* _DATASET RECORDS_
>>>
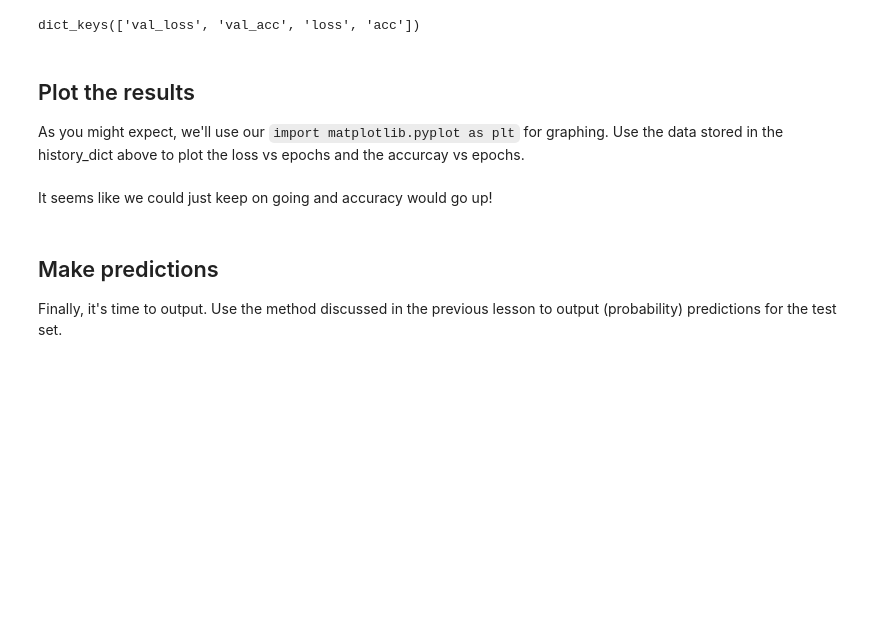
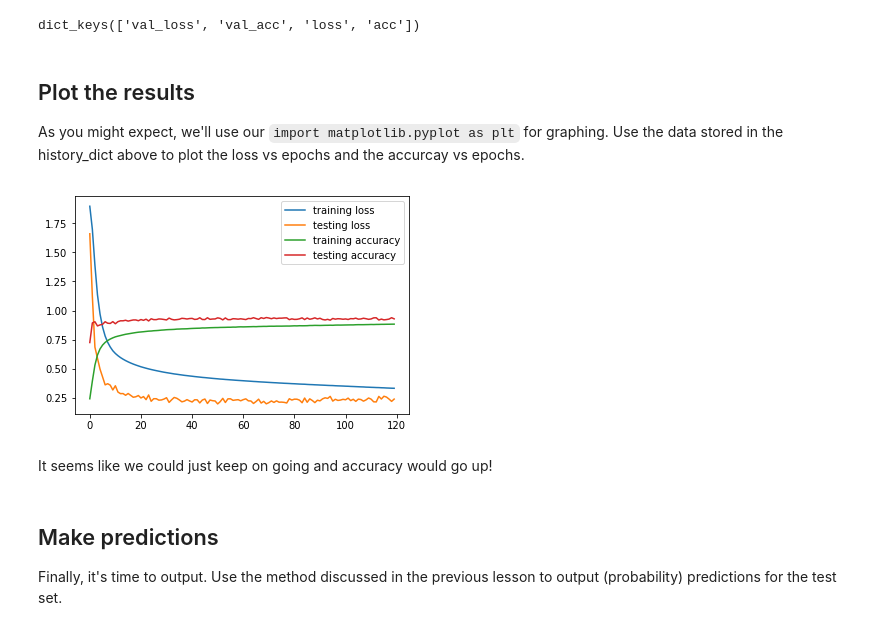
Before and after one commit to kayschulz/dsc-04-41-05-keras-lab-seattle-ds-career-040119, a Jupyter notebook: index.ipynb, the cells around one changed output. Cells and saved outputs as stored; diff of their text form; code cells hidden in the pictures; blank space fills up the shorter version.

```diff
--- a/index.ipynb
+++ b/index.ipynb
@@ -294,8 +294,11 @@
 # %%
 plt.plot(history_dict['loss'], label='training loss')
 plt.plot(history_dict['val_loss'], label='testing loss')
 plt.plot(history_dict['acc'], label='training accuracy')
-plt.plot(history_dict['val_acc'], label='testing accura')
+plt.plot(history_dict['val_acc'], label='testing accuracy')
+plt.legend();
+# %% [output]
+[figure, added]
 # %%
 #Your code here; plot the training accuracy vs the number of epochs
 # %% [markdown]
```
<<<
* _PROBLEM TO SOLVE_
Apart from the pictures, restate all of the listing above exactly.

* _RESPONSE BELOW_
Before and after one commit to kayschulz/dsc-04-41-05-keras-lab-seattle-ds-career-040119, a Jupyter notebook: index.ipynb, the cells around one changed output. Cells and saved outputs as stored; diff of their text form; code cells hidden in the pictures; blank space fills up the shorter version.

```diff
--- a/index.ipynb
+++ b/index.ipynb
@@ -294,8 +294,11 @@
 # %%
 plt.plot(history_dict['loss'], label='training loss')
 plt.plot(history_dict['val_loss'], label='testing loss')
 plt.plot(history_dict['acc'], label='training accuracy')
-plt.plot(history_dict['val_acc'], label='testing accura')
+plt.plot(history_dict['val_acc'], label='testing accuracy')
+plt.legend();
+# %% [output]
+[figure, added]
 # %%
 #Your code here; plot the training accuracy vs the number of epochs
 # %% [markdown]
```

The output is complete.